- **Image comparison data**
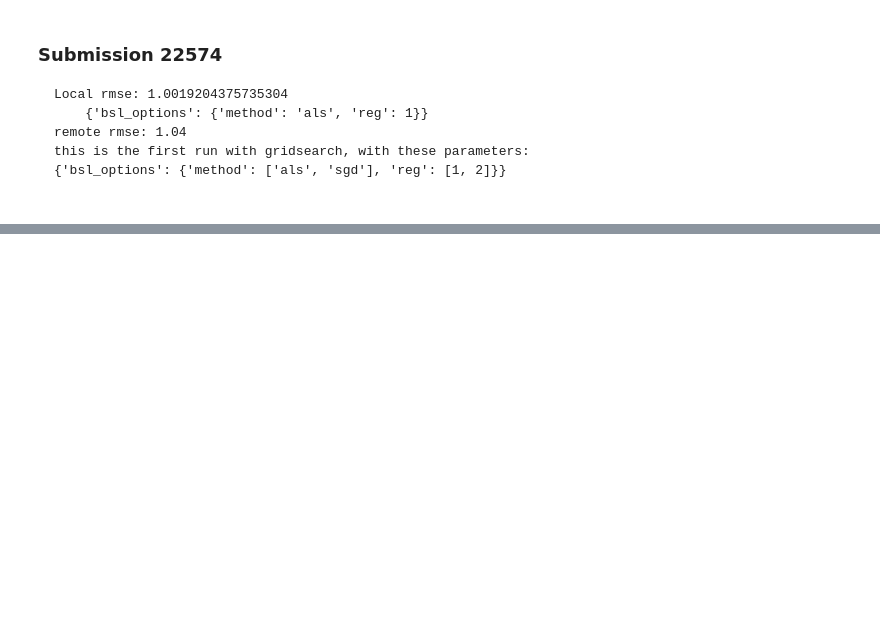
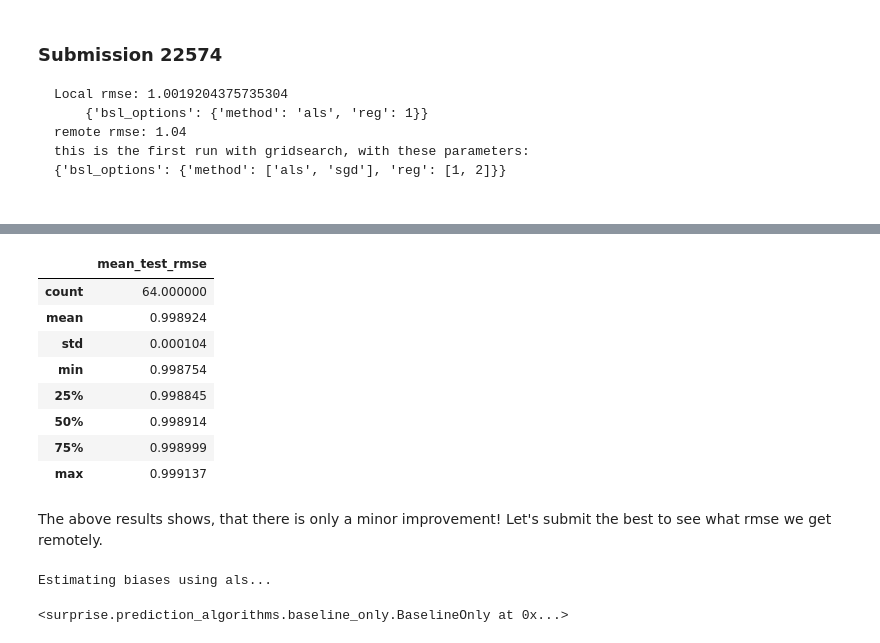
Before and after one commit to justcho5/ml_projects, a Jupyter notebook: project2/AnalyzeResult.ipynb, the cells around one changed output, grey strips where cells are left out. Saved outputs shown, nothing was run; the diff lists cells and outputs as text; code cells hidden in the pictures; blank space fills up the shorter version.

Commit message:
described more predictions

```diff
--- a/project2/AnalyzeResult.ipynb
+++ b/project2/AnalyzeResult.ipynb
@@ -159,0 +194,23 @@ this is the first run with gridsearch, with these parameters:
+# %%
+results_df[['reg_u', 'reg_i', 'n_epochs', 'mean_test_rmse']]
+results_df.mean_test_rmse.describe().to_frame()
+# %% [output]
+|  | mean_test_rmse |
+| count | 64.000000 |
+| mean | 0.998924 |
+| std | 0.000104 |
+| min | 0.998754 |
+| 25% | 0.998845 |
+| 50% | 0.998914 |
+| 75% | 0.998999 |
+| max | 0.999137 |
+# %% [markdown]
+The above results shows, that there is only a minor improvement!
+Let's submit the best to see what rmse we get remotely.
+# %%
+data_input = d.to_surprise_read('data/data_surprise.csv')
+algo = gs.best_estimator['rmse']
+algo.fit(data_input.build_full_trainset())
+# %% [output]
+Estimating biases using als...
+<surprise.prediction_algorithms.baseline_only.BaselineOnly at 0x...>
```
Also changed, not shown: parts of 10 cells of this notebook.
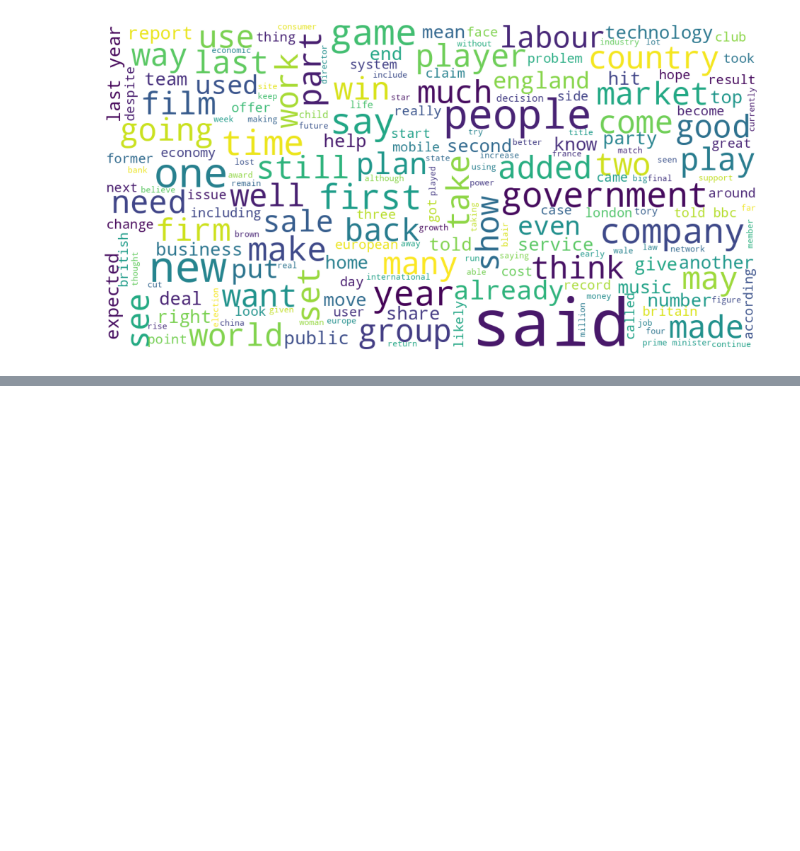
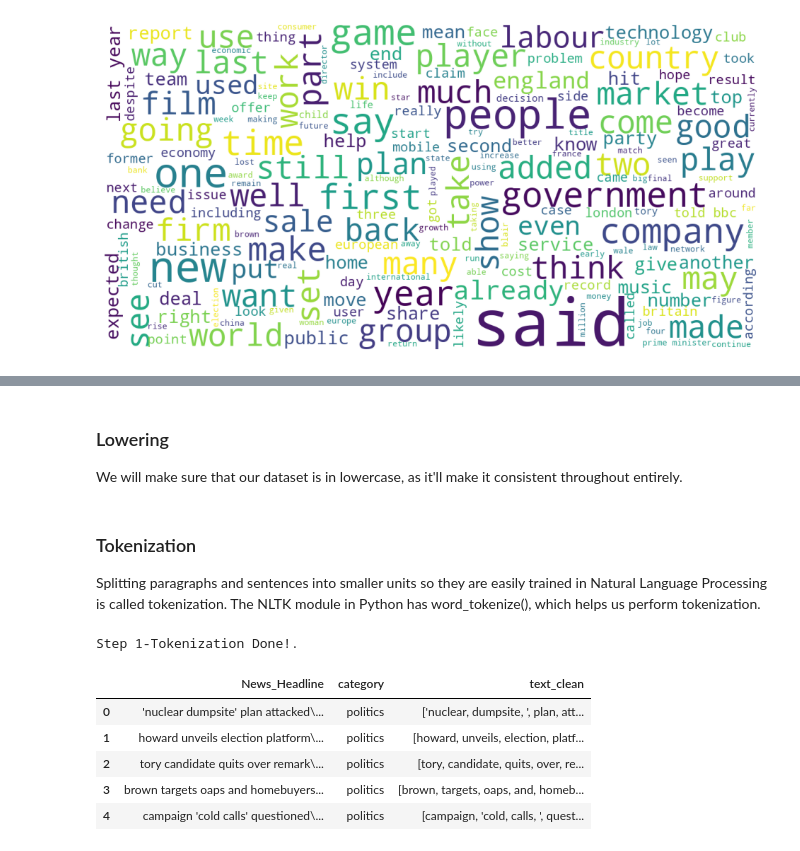
Before and after one commit to IpsitaDas1510/justify, a Jupyter notebook: ml/train.ipynb, the cells around one changed output, grey strips where cells are left out. Drawn from its saved outputs; the diff is of its cells as text; code cells hidden in the pictures; blank space fills up the shorter version.

```diff
--- a/ml/train.ipynb
+++ b/ml/train.ipynb
@@ -311,0 +315,21 @@ plot_wordcloud(bbc_text["News_Headline"])
+# %% [markdown]
+### Lowering
+We will make sure that our dataset is in lowercase, as it'll make it consistent throughout entirely.
+# %%
+bbc_text = bbc_text.apply(lambda x: x.astype(str).str.lower())
+# %% [markdown]
+### Tokenization
+Splitting paragraphs and sentences into smaller units so they are easily trained in Natural Language Processing is called tokenization. The NLTK module in Python has word_tokenize(), which helps us perform tokenization.
+# %%
+# Tokenization
+bbc_text['text_clean'] = bbc_text['News_Headline'].apply(nltk.word_tokenize)
+print('Step 1-Tokenization Done!.')
+bbc_text.head()
+# %% [output]
+Step 1-Tokenization Done!.
+|  | News_Headline | category | text_clean |
+| 0 | 'nuclear dumpsite' plan attacked\... | politics | ['nuclear, dumpsite, ', plan, att... |
+| 1 | howard unveils election platform\... | politics | [howard, unveils, election, platf... |
+| 2 | tory candidate quits over remark\... | politics | [tory, candidate, quits, over, re... |
+| 3 | brown targets oaps and homebuyers... | politics | [brown, targets, oaps, and, homeb... |
+| 4 | campaign 'cold calls' questioned\... | politics | [campaign, 'cold, calls, ', quest... |
```
Also changed, not shown: parts of 3 cells of this notebook, 3 other files.
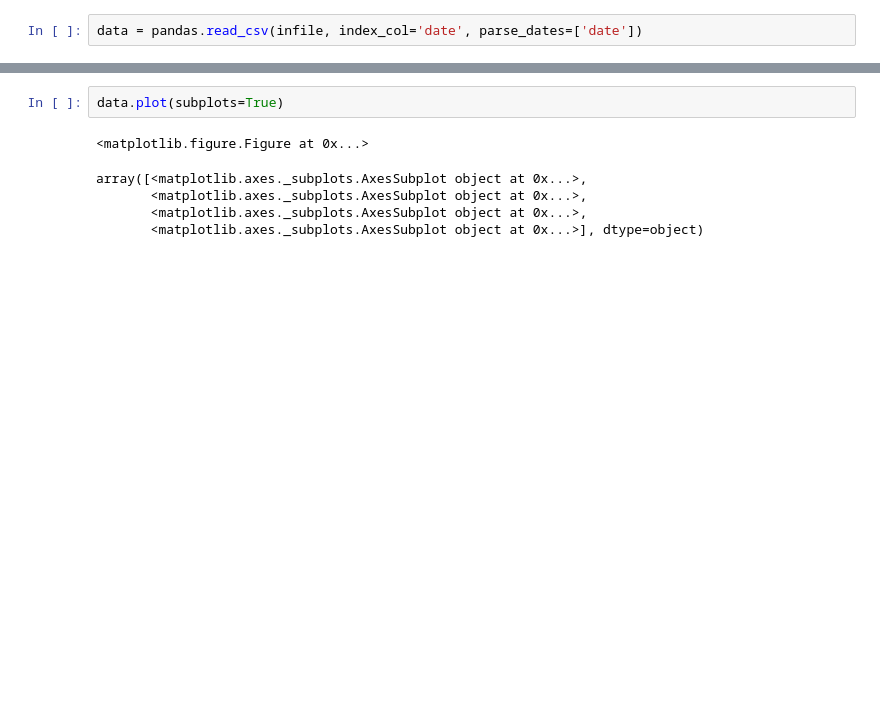
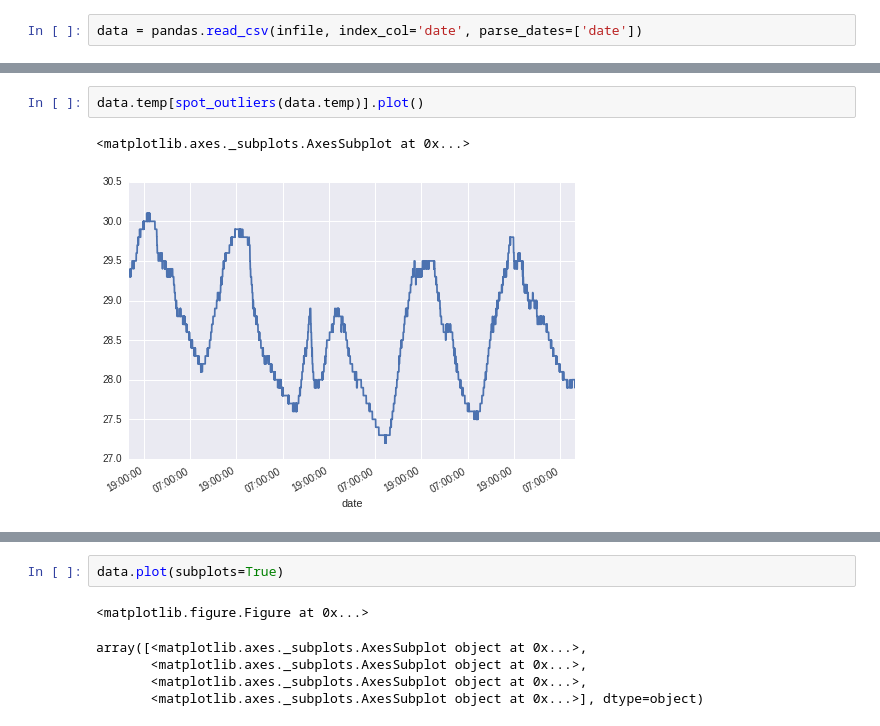
Before and after one commit to peakrisk/peakrisk, a Jupyter notebook: posts/weather-station.ipynb, the cells around one changed output, grey strips where cells are left out. Cells and saved outputs as stored; diff of their text form; blank space fills up the shorter version.

```diff
--- a/posts/weather-station.ipynb
+++ b/posts/weather-station.ipynb
@@ -50,3 +124,8 @@ data.temp[data.temp < 50.0].plot()
+# %%
+data.temp[spot_outliers(data.temp)].plot()
+# %% [output]
+<matplotlib.axes._subplots.AxesSubplot at 0x...>
+[figure, added]
 # %%
 data.temp[data.temp > 50.0]
 # %% [output]
```
Also changed, not shown: parts of 24 cells of this notebook.
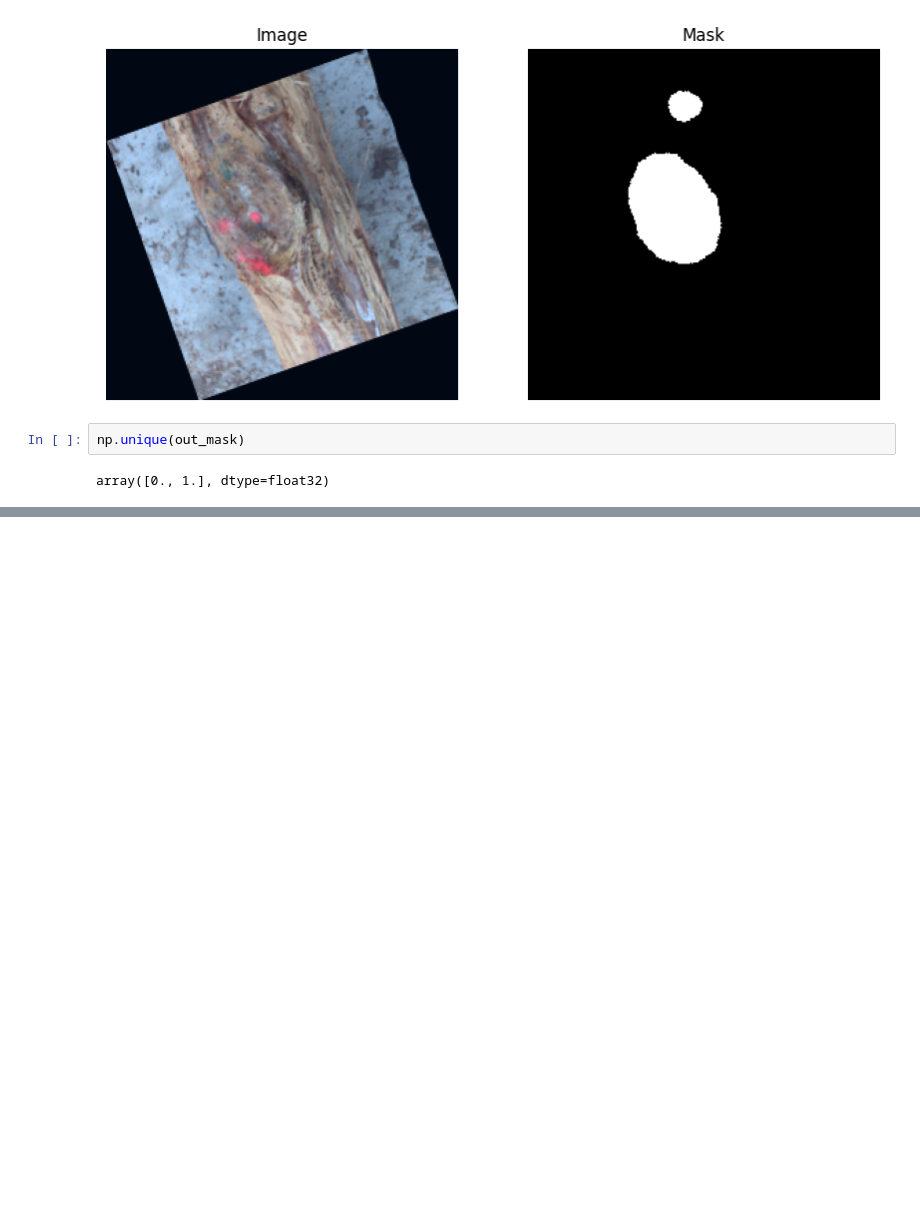
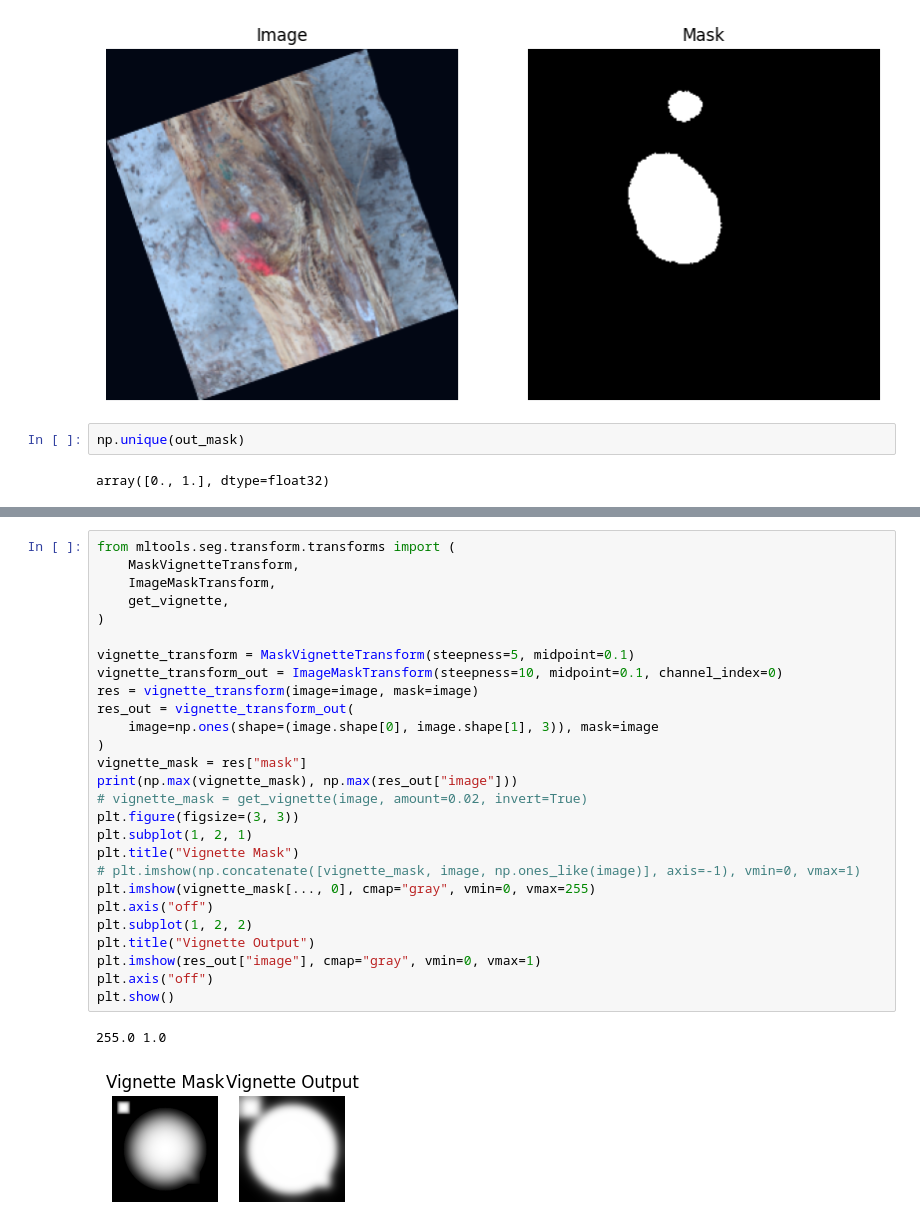
Before and after one commit to AllIAskOfYou/woodknots, a Jupyter notebook: scripts/vignette.ipynb, the cells around one changed output, grey strips where cells are left out. Saved outputs shown, nothing was run; the diff lists cells and outputs as text; blank space fills up the shorter version.

```diff
--- a/scripts/vignette.ipynb
+++ b/scripts/vignette.ipynb
@@ -172,0 +190,30 @@ array([0., 1.], dtype=float32)
+# %%
+from mltools.seg.transform.transforms import (
+    MaskVignetteTransform,
+    ImageMaskTransform,
+    get_vignette,
+)
+
+vignette_transform = MaskVignetteTransform(steepness=5, midpoint=0.1)
+vignette_transform_out = ImageMaskTransform(steepness=10, midpoint=0.1, channel_index=0)
+res = vignette_transform(image=image, mask=image)
+res_out = vignette_transform_out(
+    image=np.ones(shape=(image.shape[0], image.shape[1], 3)), mask=image
+)
+vignette_mask = res["mask"]
+print(np.max(vignette_mask), np.max(res_out["image"]))
+# vignette_mask = get_vignette(image, amount=0.02, invert=True)
+plt.figure(figsize=(3, 3))
+plt.subplot(1, 2, 1)
+plt.title("Vignette Mask")
+# plt.imshow(np.concatenate([vignette_mask, image, np.ones_like(image)], axis=-1), vmin=0, vmax=1)
+plt.imshow(vignette_mask[..., 0], cmap="gray", vmin=0, vmax=255)
+plt.axis("off")
+plt.subplot(1, 2, 2)
+plt.title("Vignette Output")
+plt.imshow(res_out["image"], cmap="gray", vmin=0, vmax=1)
+plt.axis("off")
+plt.show()
+# %% [output]
+255.0 1.0
+[figure, added]
```
Also changed, not shown: parts of 2 cells of this notebook, 12 other files.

- **What the task asks**
Search the data and copy each line containing "politics".

- **Response area**
+| 0 | 'nuclear dumpsite' plan attacked\... | politics | ['nuclear, dumpsite, ', plan, att... |
+| 1 | howard unveils election platform\... | politics | [howard, unveils, election, platf... |
+| 2 | tory candidate quits over remark\... | politics | [tory, candidate, quits, over, re... |
+| 3 | brown targets oaps and homebuyers... | politics | [brown, targets, oaps, and, homeb... |
+| 4 | campaign 'cold calls' questioned\... | politics | [campaign, 'cold, calls, ', quest... |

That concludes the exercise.